Brian Burton, a.k.a. Danger Mouse, first drew attention for recasting The Beatles as Jay Z’s backing band in his mash-up record The Grey Album. In doing so, he took tracks off one of rock n roll’s most sonically experimental albums and re-adapted them for a more popular and modern format. That tone would grow to define Burton’s large body of work; be it with Gnarls Barkley, Danger Doom, or or a plethora of notable production (Gorillaz, the Black Keys, Norah Jones, et al.), he’s always displayed a knack for taking an experimental rock aesthetic and working it into a mixtape friendly format.
With Broken Bells’ self-titled debut, Burton teamed up with Shins frontman James Mercer to add a new layer of perky electronics to Mercer’s already well established songwriting style. But follow up After The Disco feels more like a production, along the lines of Burton’s best work as Danger Mouse. Opener “Perfect World” is an ideal introduction to the sonic wonderland created for this album; employing synths reminiscent of Kraftwerk’s “Autobahn” and eventually building to a Bee Gees-esque chorus, it is equal parts driving disco and futuristic techno bliss.
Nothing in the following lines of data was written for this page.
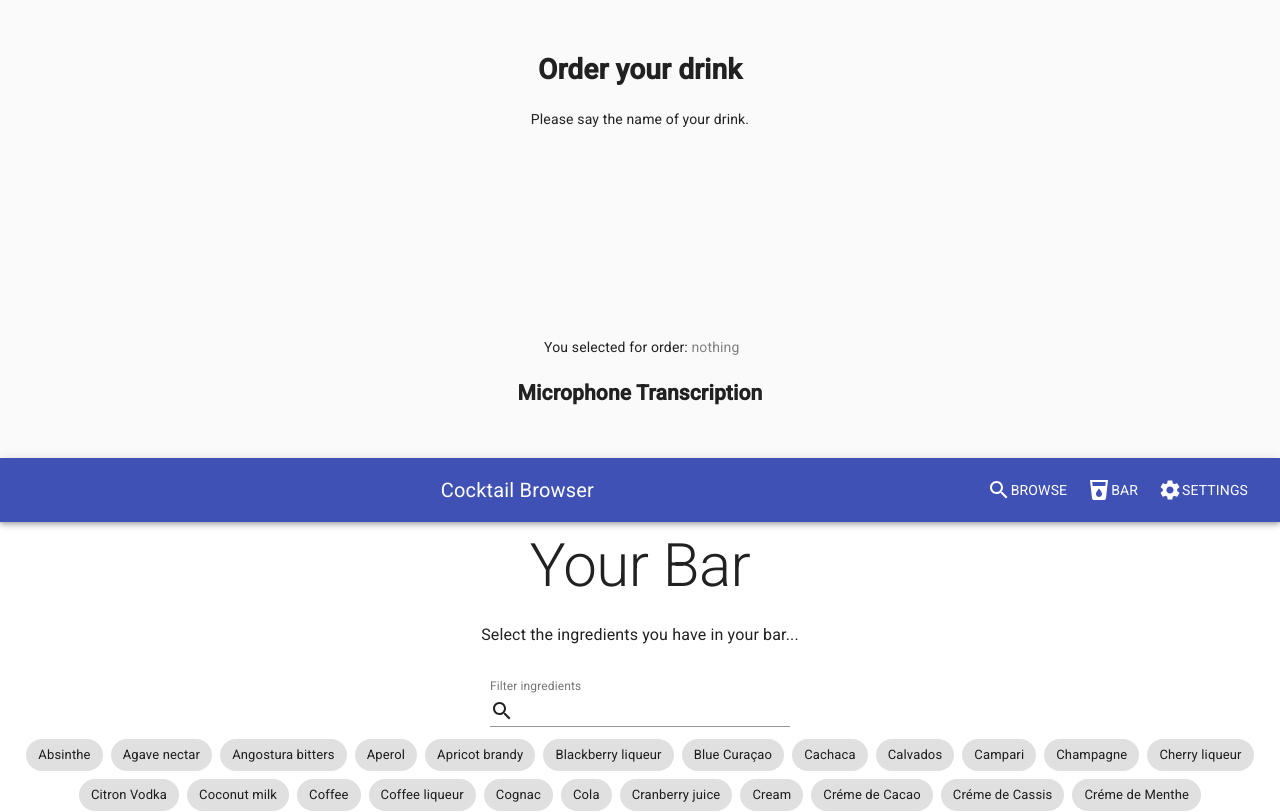
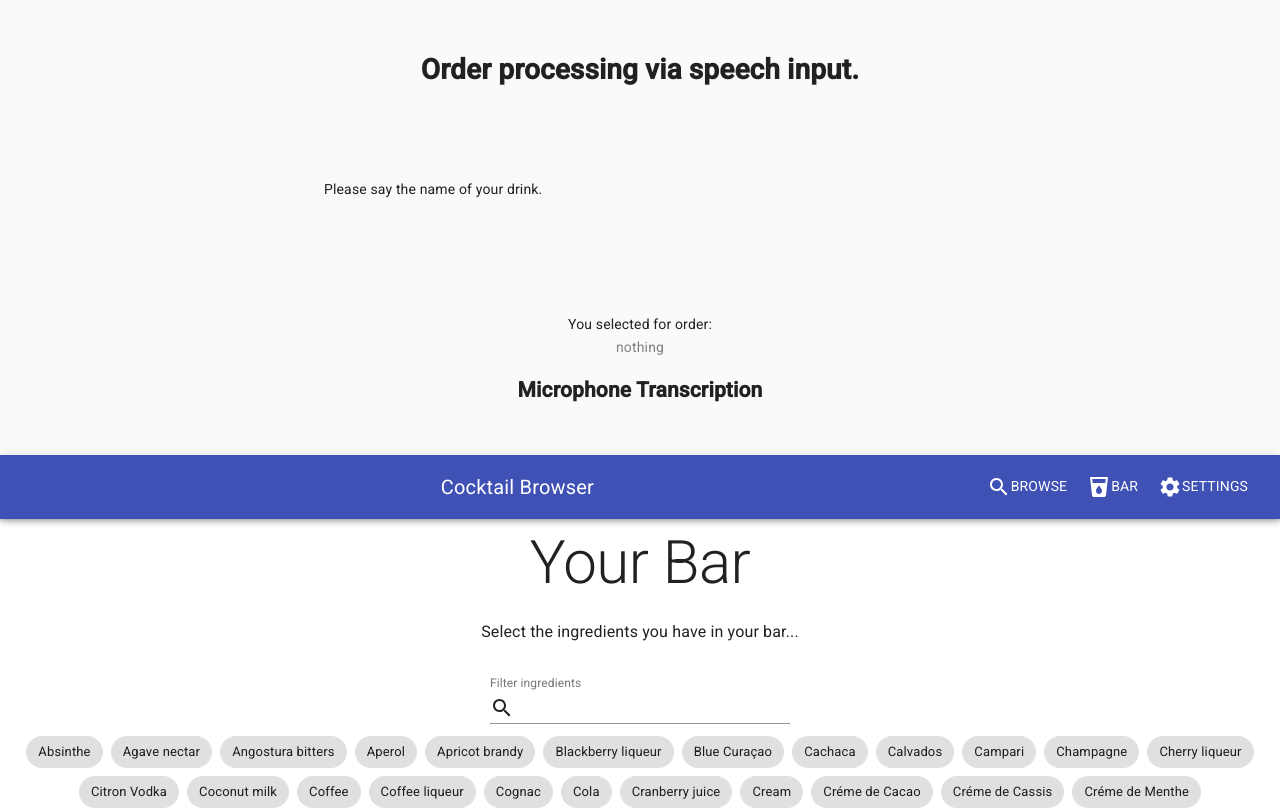
Before and after one commit to dcqe/react-speech, a React (Create React App) app: page /my-bar in a window 1280 px wide. Shown: the top 812 px of the page. Built offline with nearby package versions, Linux system fonts and the light colour scheme; no server answers.

Commit message:
fix whitespace removal

```diff
--- a/package.json
+++ b/package.json
@@ -30,7 +30,7 @@
     "react-test-renderer": "^16.13.1"
   },
   "scripts": {
-    "start": "react-scripts --openssl-legacy-provider start",
+    "start": "react-scripts start",
     "build": "react-scripts build",
     "test": "react-scripts test",
     "eject": "react-scripts eject"
--- /dev/null
+++ b/public/debug_input.js
@@ -0,0 +1,9 @@
+Object.defineProperty(window, "speak", {
+  get: function() {
+    console.log("hey");
+    const input = prompt("speech");
+    let result = onTextChange(input);
+    console.log(input);
+    console.log(result);
+  }
+});
--- a/public/index.html
+++ b/public/index.html
@@ -1,23 +1,22 @@
 <!DOCTYPE html>
 <html lang="en">
   <head>
-    <meta charset="utf-8"/>
-    <link rel="shortcut icon" href="%PUBLIC_URL%/favicon.ico"/>
-    <meta name="viewport" content="width=device-width, initial-scale=1"/>
-    <meta name="theme-color" content="#000000"/>
+    <meta charset="utf-8" />
+    <link rel="shortcut icon" href="%PUBLIC_URL%/favicon.ico" />
+    <meta name="viewport" content="width=device-width, initial-scale=1" />
+    <meta name="theme-color" content="#000000" />
 
     <!--
       manifest.json provides metadata used when your web app is installed on a
       user's mobile device or desktop. See https://developers.google.com/web/fundamentals/web-app-manifest/
     -->
-    <link rel="manifest" href="%PUBLIC_URL%/manifest.json"/>
+    <link rel="manifest" href="%PUBLIC_URL%/manifest.json" />
     <link
       rel="stylesheet"
       href="https://fonts.googleapis.com/css?family=Roboto:300,400,500"
     />
 
-
-    <link rel="stylesheet" type="text/css" href="styles.css">
+    <link rel="stylesheet" type="text/css" href="styles.css" />
 
     <!--
       Notice the use of %PUBLIC_URL% in the tags above.
@@ -31,41 +30,42 @@
     <title>Cocktail Browser</title>
   </head>
   <body>
+    <h1>Order processing via speech input.</h1>
 
-<h1>Order your drink</h1>
-<table>
+    <div id="first-line">
+      <div id="initial-user-request">
         Please say the name of your drink.
-</table>
-<canvas id="canvas" width="500" height="200"></canvas>
-<br>
-<div id="order-result-container">
-    <div id="youcurrentlyordered">You selected for order: </div>
-    <div id="order-result-text">nothing</div>
+      </div>
+      <canvas id="waveformCanvas"></canvas>
     </div>
 
+    <button id="order-now-button" style="visibility: hidden">
+      Click to confirm order.
+    </button>
+    <br />
+
+    <br />
+    <div id="order-result-container">
+      <div id="youcurrentlyordered">You selected for order:</div>
+      <div id="order-result-text">nothing</div>
+      <div id="confirm-order"></div>
+      <div id="engage-container"></div>
+      <div id="success-container"></div>
+    </div>
 
     <h2>Microphone Transcription</h2>
     <div id="transcription"></div>
     <div id="log"></div>
 
-
     <script src="waveform.js"></script>
     <script src="file_fetch.js"></script>
     <script src="transcription.js"></script>
-<script src="cocktail_strings.js"></script>
+    <script src="debug_input.js"></script>
 
-
-
-<script>
-    console.log("================================================")
-</script>
-
-<br>
-
+    <br />
 
     <noscript>You need to enable JavaScript to run this app.</noscript>
     <div id="root"></div>
-
 
     <!--
   This HTML file is a template.
--- a/public/styles.css
+++ b/public/styles.css
@@ -1,10 +1,30 @@
 body {
   font-family: Arial, sans-serif;
   text-align: center;
+  vertical-align: middle;
+  display: inline;
 }
 
 h1 {
   margin-top: 50px;
+}
+
+#first-line {
+  display: block;
+  vertical-align: middle;
+}
+
+#waveformCanvas {
+  display: inline-block;
+  height: 150px;
+  width: 400px;
+  vertical-align: middle;
+  margin: 5px;
+}
+
+#initial-user-request {
+  display: inline;
+  vertical-align: middle;
 }
 
 #transcription {
@@ -17,7 +37,6 @@ h1 {
   font-size: 16px;
   color: gray;
 }
-
 
 .grid-container {
   display: grid;
@@ -37,35 +56,11 @@ h1 {
   align-items: center; /* Center vertically */
 }
 
-#canvas {
-    display: inline;
-    align-content: center;
-    justify-content: center;
-}
-
-#waveformCanvas {
-    display: block;
-    align-content: center;
-    justify-content: center;
-}
-
 #order-span {
   display: table;
 }
 
 #order-result-container {
-    display: -webkit-inline-flex;
-    display: inline-flex;
-    -webkit-flex-direction: row;
-    flex-direction: row;
-    -webkit-flex-wrap: wrap;
-    flex-wrap: wrap;
-    -webkit-justify-content: center;
-    justify-content: center;
-    -webkit-align-content: flex-start;
-    align-content: flex-start;
-    -webkit-align-items: center;
-    align-items: center;
 }
 
 #youcurrentlyordered {
--- a/public/transcription.js
+++ b/public/transcription.js
@@ -1,14 +1,20 @@
 // Create a SpeechRecognition object
-const recognition = new (window.SpeechRecognition || window.webkitSpeechRecognition || window.mozSpeechRecognition || window.msSpeechRecognition)();
+const recognition = new (window.SpeechRecognition ||
+  window.webkitSpeechRecognition ||
+  window.mozSpeechRecognition ||
+  window.msSpeechRecognition)();
 
 // Set parameters for the recognition
-recognition.lang = 'en-US';
+recognition.lang = "en-US";
 recognition.continuous = true;
 recognition.interimResults = true;
 
-recognition.onresult = (event) => {
-    let interimTranscript = '';
-    let finalTranscript = '';
+const engageString = "engage";
+
+recognition.onresult = event => {
+  let interimTranscript = "";
+  let finalTranscript = "";
+  let entireTranscript;
 
   for (let i = 0; i < event.results.length; ++i) {
     const result = event.results[i];
@@ -20,16 +26,22 @@ recognition.onresult = (event) => {
       interimTranscript += text;
     }
   }
+  entireTranscript = finalTranscript + interimTranscript;
 
-    const transcriptionElement = document.getElementById('transcription');
-    transcriptionElement.innerHTML = `<div  class="interim">${interimTranscript}</div ><div  class="final">${finalTranscript}</div >`;
-    let orderResult = onTextChange(finalTranscript + interimTranscript)
-    const logElem = document.getElementById('log');
+  const transcriptionElement = document.getElementById("transcription");
+  transcriptionElement.innerHTML = `<div class="interim">${interimTranscript}</div><div class="final">${finalTranscript}</div>`;
+
+  let orderResult = onTextChange(entireTranscript);
+  const logElem = document.getElementById("log");
   logElem.innerHTML = orderResult;
-    if (orderResult !== "" && orderResult !== null && orderResult !== 0) {
-        console.log(orderResult);
-        const order_result_element = document.getElementById('order-result-text');
-        order_result_element.innerHTML = `<div id="order-result-text" style="color: black">${orderResult}</div>`;
+  if (
+    orderResult !== "" &&
+    orderResult !== null &&
+    orderResult !== 0 &&
+    orderResult !== null
+  ) {
+    orderResultDetected(orderResult);
+    listenForConfirmation(entireTranscript);
   }
 };
 
@@ -41,9 +53,9 @@ recognition.onend = () => {
 recognition.start();
 
 recognition.onstart = () => {
-    const logElem = document.getElementById('log');
+  const logElem = document.getElementById("log");
   logElem.innerHTML = `<div class="log">recognition started</div >`;
-}
+};
 
 /////////////
 var cocktail_matrix;
@@ -52,31 +64,77 @@ async function setGlobalVariable() {
   try {
     const result = await get_all_cocktails_strings(); // Wait for the result of the async function
     cocktail_matrix = result; // Set the global variable
-        console.log(cocktail_matrix); // Output: Async operation completed
+    //console.log(cocktail_matrix); // Output: Async operation completed
   } catch (error) {
     console.error(error);
   }
 }
 
-function onTextChange(entireText) {//detect cocktail
+function onTextChange(entireText) {
+  //detect cocktail
+  //let trimmedText = entireText.trim();
+  //trimmedText = trimmedText.replace(",", "").replace("-", "");
+  var normalizedText = normalizeText(entireText);
+  console.log(normalizedText);
+  //console.log(cocktail_matrix);
   let result;
-    let trimmedText = entireText.trim();
-    trimmedText = trimmedText.replace(",", "");
-    console.log(trimmedText);
-    console.log(cocktail_matrix);
   for (let i = 0; i < cocktail_matrix.length; i++) {
-        const cocktail = cocktail_matrix[i];
-        if (containsAnyString(trimmedText, cocktail)) {
+    const cocktail = cocktail_matrix[i]; //is array containing cocktail name and all synonyms
+    if (containsAnyString(normalizedText, cocktail)) {
       result = cocktail;
     }
   }
   if (result !== undefined) {
     return result[0];
   } else {
-        return result;
+    return null;
   }
 }
 
 function containsAnyString(str, array) {
-    return array.some(item => str.includes(item.toLowerCase()));
+  return array.some(item => str.includes(normalizeText(item)));
 }
+
+function normalizeText(text) {
+  let modifiedText = text.toLowerCase();
+  const regex = new RegExp(/-' /, "g");
+  //remove - ' and *whitespace* (/s)
+  modifiedText = modifiedText
+    .replaceAll("-", "")
+    .replaceAll("'", "")
+    .replaceAll(/\s/g, "");
+  //console.log(modifiedText);
+  return modifiedText;
+}
+
+function orderResultDetected(orderResult) {
+  //display order result
+  console.log(orderResult);
+  const order_result_element = document.getElementById("order-result-text");
+  order_result_element.innerHTML = `<div id="order-result-text" style="color: black">${orderResult}</div>`;
+
+  //ask for confirmation
+  const confirmationElement = document.getElementById("confirm-order");
+  confirmationElement.innerHTML = `<div id="confirm-order" style="font-size: 16px">Order detected! To receive your drink please confirm your order by saying: </div>`;
+  const engageElement = document.getElementById("engage-container");
+  engageElement.innerHTML = `<div id="engage-container" style="font-size: 22px; font-weight: bold;">${engageString}</div>`;
+}
+
+function listenForConfirmation(entireTranscript) {
+  let normalizedTranscript = normalizeText(entireTranscript);
+  if (normalizedTranscript.contains(normalizeText(engageString))) {
+    finalizeOrder();
+  }
+}
+
+function finalizeOrder() {
+  //remove asking for confirmation html
+  const confirmationElement = document.getElementById("confirm-order");
+  confirmationElement.innerHTML = `<div id="confirm-order" style="font-size: 16px"></div>`;
+  const engageElement = document.getElementById("engage-container");
+  engageElement.innerHTML = `<div id="engage-container" style="font-size: 22px; font-weight: bold;"></div>`;
+
+  //display order success
+  const successElement = document.getElementById("success-container");
+  successElement.innerHTML = `<div id="success-container" style="font-size: 14px">You successfully ordered your drink. It should be ready shortly.</div>`;
+}
--- a/public/waveform.js
+++ b/public/waveform.js
@@ -5,7 +5,8 @@ let canvas, canvasCtx;
 let animationId;
 
 function startRecording() {
-    navigator.mediaDevices.getUserMedia({ audio: true })
+  navigator.mediaDevices
+    .getUserMedia({ audio: true })
     .then(function(stream) {
       audioContext = new AudioContext();
       mediaStreamSource = audioContext.createMediaStreamSource(stream);
@@ -14,13 +15,13 @@ function startRecording() {
       mediaStreamSource.connect(analyser);
       analyser.connect(audioContext.destination);
 
-            canvas = document.getElementById('canvas');
-            canvasCtx = canvas.getContext('2d');
+      canvas = document.getElementById("waveformCanvas");
+      canvasCtx = canvas.getContext("2d");
 
       animationId = requestAnimationFrame(draw);
     })
     .catch(function(err) {
-            console.error('Error accessing microphone:', err);
+      console.error("Error accessing microphone:", err);
     });
 }
 
@@ -38,17 +39,17 @@ function draw() {
 
   canvasCtx.clearRect(0, 0, canvas.width, canvas.height);
   canvasCtx.lineWidth = 2;
-    canvasCtx.strokeStyle = 'rgb(0, 0, 0)';
+  canvasCtx.strokeStyle = "rgb(0, 0, 0)";
   canvasCtx.beginPath();
 
-    const sliceWidth = canvas.width * 1.0 / bufferLength;
+  const sliceWidth = (canvas.width * 1.0) / bufferLength;
   let x = 0;
 
-    for(let i = 0; i < bufferLength; i++) {
+  for (let i = 0; i < bufferLength; i++) {
     const v = dataArray[i] / 128.0;
-        const y = v * canvas.height / 2;
+    const y = (v * canvas.height) / 2;
 
-        if(i === 0) {
+    if (i === 0) {
       canvasCtx.moveTo(x, y);
     } else {
       canvasCtx.lineTo(x, y);
```
Also changed, not shown: public/file_fetch.js (+7 -8 lines), public/cocktail_strings.js (deleted), 1 other file (tests, documents, lock files or other folders). Lines whose indentation alone changed are shown as unchanged.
After the Disco also introduces more of a storyline and mystique to follow the enjoyable, yet isolated tracks on Broken Bells, which adds a greater depth to the listening experience overall. There are stand-out moments — the luscious chorus of “Holding on for Life,” the moodier “Leave it Alone,” the driving build of “Control” — but this album was built in the tradition of great LPs. That is, each track contributes to the greater allure of the album, and it is best experienced from start to end.
If you’re familiar with Burton and Mercer’s work — either separately or as a duo — nothing on After The Disco will seem extraordinarily new. Still, the two find new ways to mix and match their separate talents, and each song is riveting in its own right. It’s a comfortable album: Not that Broken Bells didn’t take any risks; they simply met their goal to produce a strangely familiar version of a rock classic. And what’s wrong with a bit of cyber-disco ear candy?